## DATA TO USE
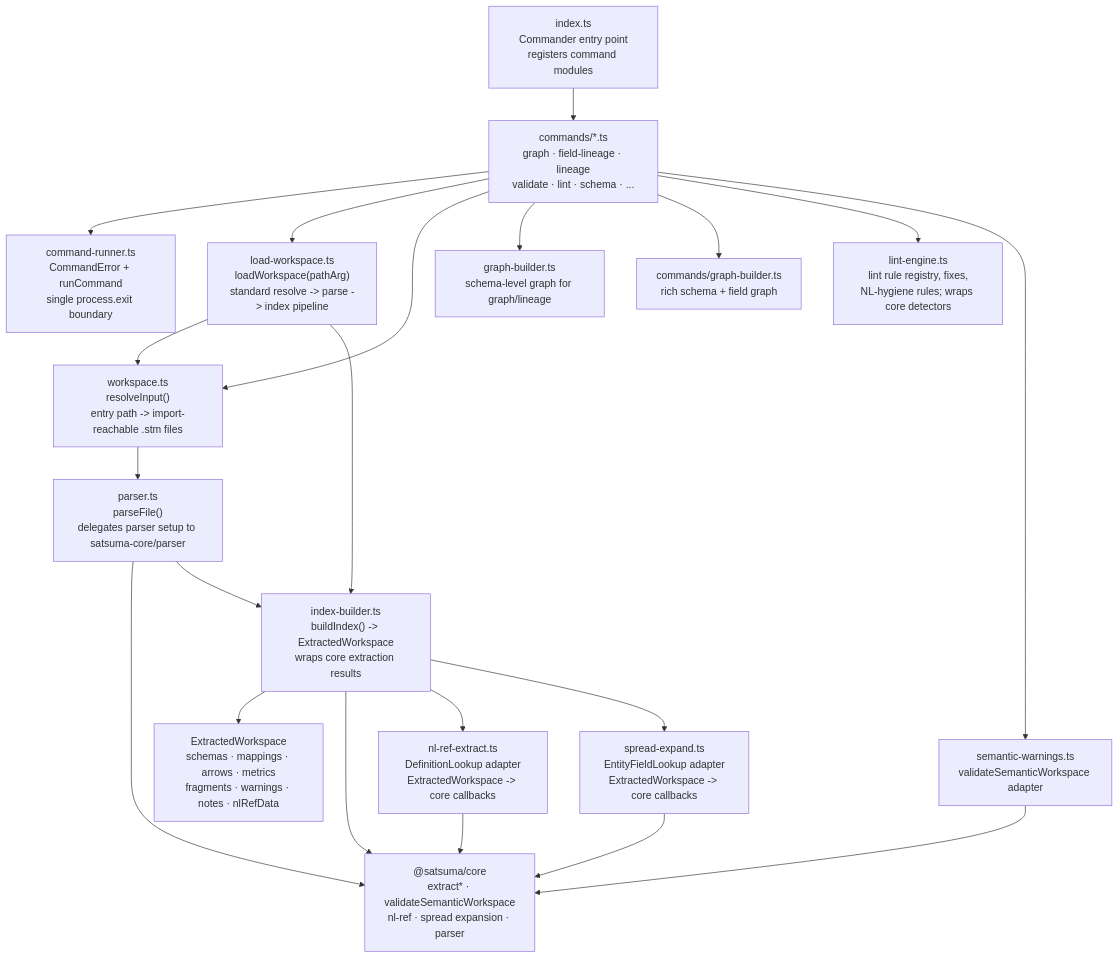
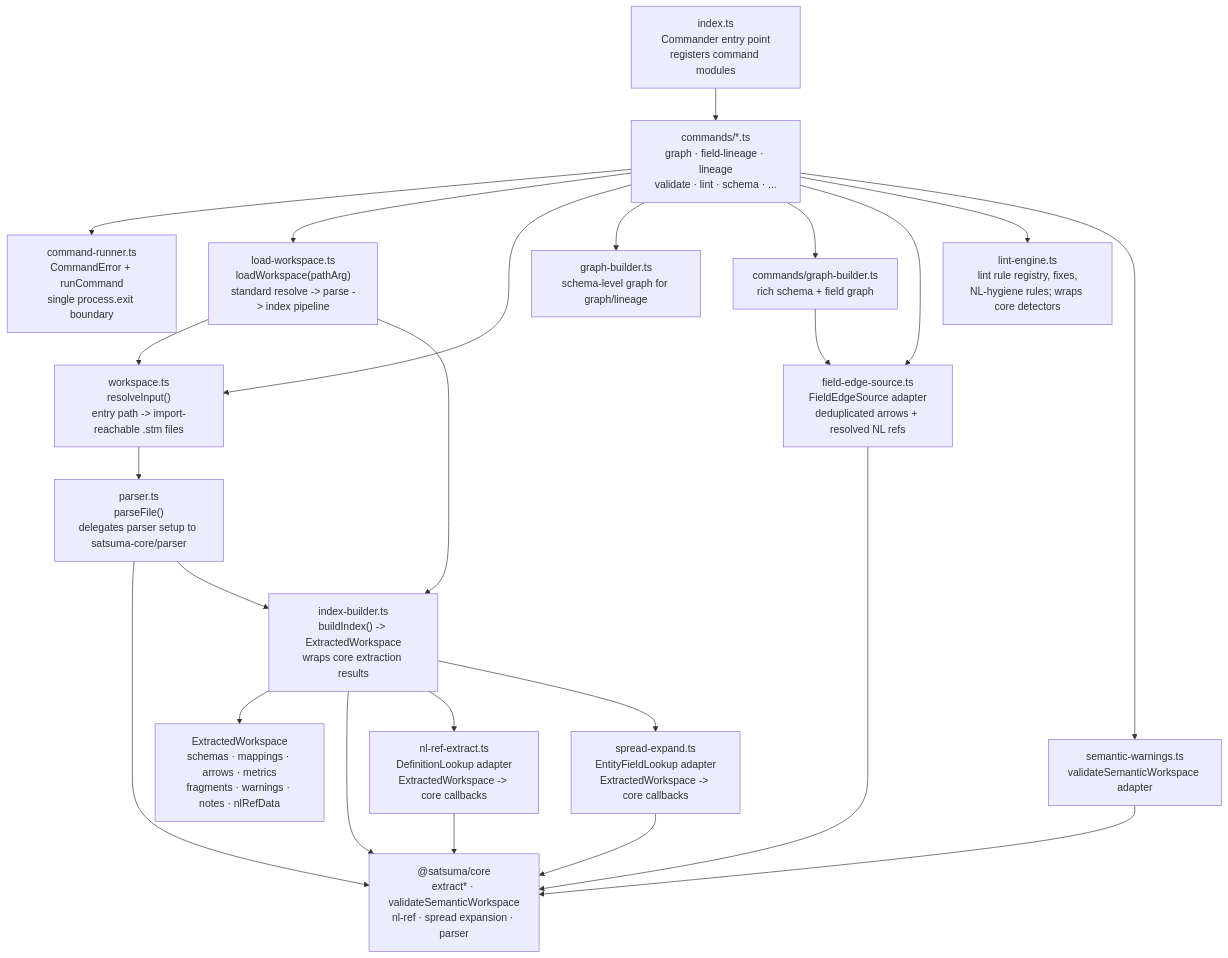
One commit to EqualExperts/satsuma-lang changed the fourth of 6 diagrams in docs/developer/ARCHITECTURE.md. Above: the diagram before and after it, drawn with Mermaid. The commit also changed other lines of this file and 8 other files, not shown here.

Commit message:
refactor(core): share field lineage traversal (sl-prlp)

````diff
--- a/docs/developer/ARCHITECTURE.md
+++ b/docs/developer/ARCHITECTURE.md
@@ -204,40 +209,44 @@
 ```mermaid
 flowchart TD
   entry["index.ts<br/>Commander entry point<br/>registers command modules"]
   runner["command-runner.ts<br/>CommandError + runCommand<br/>single process.exit boundary"]
   commands["commands/*.ts<br/>graph · field-lineage · lineage<br/>validate · lint · schema · ..."]
 
   workspace["workspace.ts<br/>resolveInput()<br/>entry path -> import-reachable .stm files"]
   parser["parser.ts<br/>parseFile()<br/>delegates parser setup to satsuma-core/parser"]
   loader["load-workspace.ts<br/>loadWorkspace(pathArg)<br/>standard resolve -> parse -> index pipeline"]
 
   indexBuilder["index-builder.ts<br/>buildIndex() -> ExtractedWorkspace<br/>wraps core extraction results"]
   extracted["ExtractedWorkspace<br/>schemas · mappings · arrows · metrics<br/>fragments · warnings · notes · nlRefData"]
 
   nlBridge["nl-ref-extract.ts<br/>DefinitionLookup adapter<br/>ExtractedWorkspace -> core callbacks"]
   spreadBridge["spread-expand.ts<br/>EntityFieldLookup adapter<br/>ExtractedWorkspace -> core callbacks"]
+  fieldEdgeBridge["field-edge-source.ts<br/>FieldEdgeSource adapter<br/>deduplicated arrows + resolved NL refs"]
   graphBuilder["graph-builder.ts<br/>schema-level graph for graph/lineage"]
   graphCommandBuilder["commands/graph-builder.ts<br/>rich schema + field graph"]
   lintEngine["lint-engine.ts<br/>lint rule registry, fixes,<br/>NL-hygiene rules; wraps core detectors"]
   semanticWarnings["semantic-warnings.ts<br/>validateSemanticWorkspace adapter"]
 
   core["@satsuma/core<br/>extract* · validateSemanticWorkspace<br/>nl-ref · spread expansion · parser"]
 
   entry --> commands
   commands --> runner
   commands --> loader
   commands --> workspace
   commands --> graphBuilder
   commands --> graphCommandBuilder
+  commands --> fieldEdgeBridge
   commands --> lintEngine
   commands --> semanticWarnings
   loader --> workspace --> parser --> core
   loader --> indexBuilder --> extracted
   parser --> indexBuilder
   indexBuilder --> core
   indexBuilder --> nlBridge
   indexBuilder --> spreadBridge
+  graphCommandBuilder --> fieldEdgeBridge
   nlBridge --> core
   spreadBridge --> core
+  fieldEdgeBridge --> core
   semanticWarnings --> core
 ```
````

## PROBLEM
Which lines of the entries above contain the word "wraps"? Copy each of them.

## PROBLEM SOLUTION
   indexBuilder["index-builder.ts<br/>buildIndex() -> ExtractedWorkspace<br/>wraps core extraction results"]
   lintEngine["lint-engine.ts<br/>lint rule registry, fixes,<br/>NL-hygiene rules; wraps core detectors"]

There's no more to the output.